Sometimes you gotta know when to throw in the towel, and for Book-in-a-year, this is it. I’m officially stopping it after 5 months, because I’m too unsure what the future of my writing career holds, and I didn’t work on it at all in the month of June. I think it’s a great book that I WILL finish when the time properly comes to write it, but I just don’t think now is that time.
Right now, I need to focus on going back to my day job in just a little over a week, and what changes that will bring to my family and my life.
Right now, I need to help my son, who’s been having a hard time adjusting to the new baby.
Right now, I need to reevaluate my writing career and what the best next steps will be. I have lots of ideas, but no sense of direction. If I don’t commit, I’m going to sit here stagnating.
Or, you know, raising my family and working the day job. And that’s the crux of it. Since this writing stuff is still a “hobby”, it’s all too easy to put it on the back-burner and keep going with the rest of my life. Not that I WANT to do that, but, you know. And is that a bad thing? No. But every day that goes by where I don’t write or read one creative word feels like a failure. A step back. A wiggling in the quicksand of time that is slowly sucking me under into the mundane 8-to-5 and two-point-five-kids and white-picket-fence.
Sure, it’s the American dream. But god damn it I need to wake up or I’m going to blink my eyes and wonder where my life went.
Did I mention I’m turning 30 this year? A little early for a midlife crisis, don’t you think?
In other news, I recently finished reading the memoir She’s Not There, and want to talk about it a bit. She’s Not There is about the life and transition of Jennifer Boylan, an author and college professor. Boylan is an incredible writer, with wit for days and the unparalleled ability to pull at one’s heartstrings, and I bet it’s doubly strong for a person like me, who has dealt with trans feelings and talked long and hard about how said feelings affect my family.
This book both frustrated me and gave me hope.
Throughout most of my reading, I felt hopeless and useless as Boylan’s life unfolded. If only being trans was more accepted, she wouldn’t have had to hide her true self. If only her wife’s view on gender was more open, she wouldn’t have had to have so much anxiety. These thoughts and similar showed themselves to be pretty naive.
This book ripped off the rose-and-baby-blue-colored glasses, so to speak, as my belief in a world of trans acceptance is a fantasy for most people.

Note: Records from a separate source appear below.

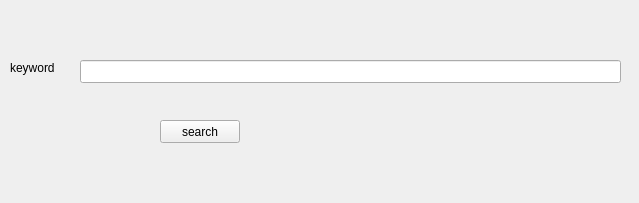
The window that ui/log_parser/search_form.ui (Mercy1101/log_parser) describes before a commit, drawn with Qt 5.
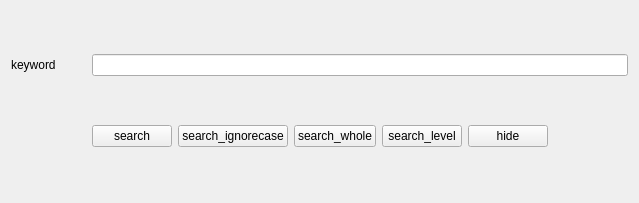
The same window after the commit.

Diff of the .ui file:
```diff
--- a/ui/log_parser/search_form.ui
+++ b/ui/log_parser/search_form.ui
@@ -13,42 +13,53 @@
   <property name="windowTitle">
    <string>Form</string>
   </property>
-  <widget class="QLineEdit" name="search_text">
-   <property name="geometry">
-    <rect>
-     <x>80</x>
-     <y>60</y>
-     <width>541</width>
-     <height>23</height>
-    </rect>
-   </property>
-  </widget>
-  <widget class="QLabel" name="label">
-   <property name="geometry">
-    <rect>
-     <x>10</x>
-     <y>60</y>
-     <width>57</width>
-     <height>15</height>
-    </rect>
-   </property>
-   <property name="text">
-    <string>keyword</string>
-   </property>
-  </widget>
-  <widget class="QPushButton" name="pushButton">
-   <property name="geometry">
-    <rect>
-     <x>160</x>
-     <y>120</y>
-     <width>80</width>
-     <height>23</height>
-    </rect>
-   </property>
-   <property name="text">
-    <string>search</string>
-   </property>
-  </widget>
+  <layout class="QGridLayout" name="gridLayout">
+   <item row="1" column="1">
+    <widget class="QPushButton" name="pushButton">
+     <property name="text">
+      <string>search</string>
+     </property>
+    </widget>
+   </item>
+   <item row="1" column="4">
+    <widget class="QPushButton" name="search_level">
+     <property name="text">
+      <string>search_level</string>
+     </property>
+    </widget>
+   </item>
+   <item row="1" column="2">
+    <widget class="QPushButton" name="search_ignorecase">
+     <property name="text">
+      <string>search_ignorecase</string>
+     </property>
+    </widget>
+   </item>
+   <item row="0" column="1" colspan="6">
+    <widget class="QLineEdit" name="search_text"/>
+   </item>
+   <item row="0" column="0">
+    <widget class="QLabel" name="label">
+     <property name="text">
+      <string>keyword</string>
+     </property>
+    </widget>
+   </item>
+   <item row="1" column="3">
+    <widget class="QPushButton" name="search_whole">
+     <property name="text">
+      <string>search_whole</string>
+     </property>
+    </widget>
+   </item>
+   <item row="1" column="5">
+    <widget class="QPushButton" name="hide_btn">
+     <property name="text">
+      <string>hide</string>
+     </property>
+    </widget>
+   </item>
+  </layout>
  </widget>
  <resources/>
  <connections/>
```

However, the 10-year-edition afterward shed hope that Boylan and her wife actually did remain together and found a happiness that worked for them. And their children appeared to be well adjusted and normal and no worse for the wear. Good. Very good.
I really do have hope that times are changing. Especially as each bigoted thing brought to light online and in the news brings more of us out of the woodworks to stand up for not just equality but some goddamn human decency.
I want my children to grow up in a world where the admittance of someone’s gender or orientation is as easygoing and accepted as mentioning food preferences or your favorite band.
“Cool!” now let’s get on with life.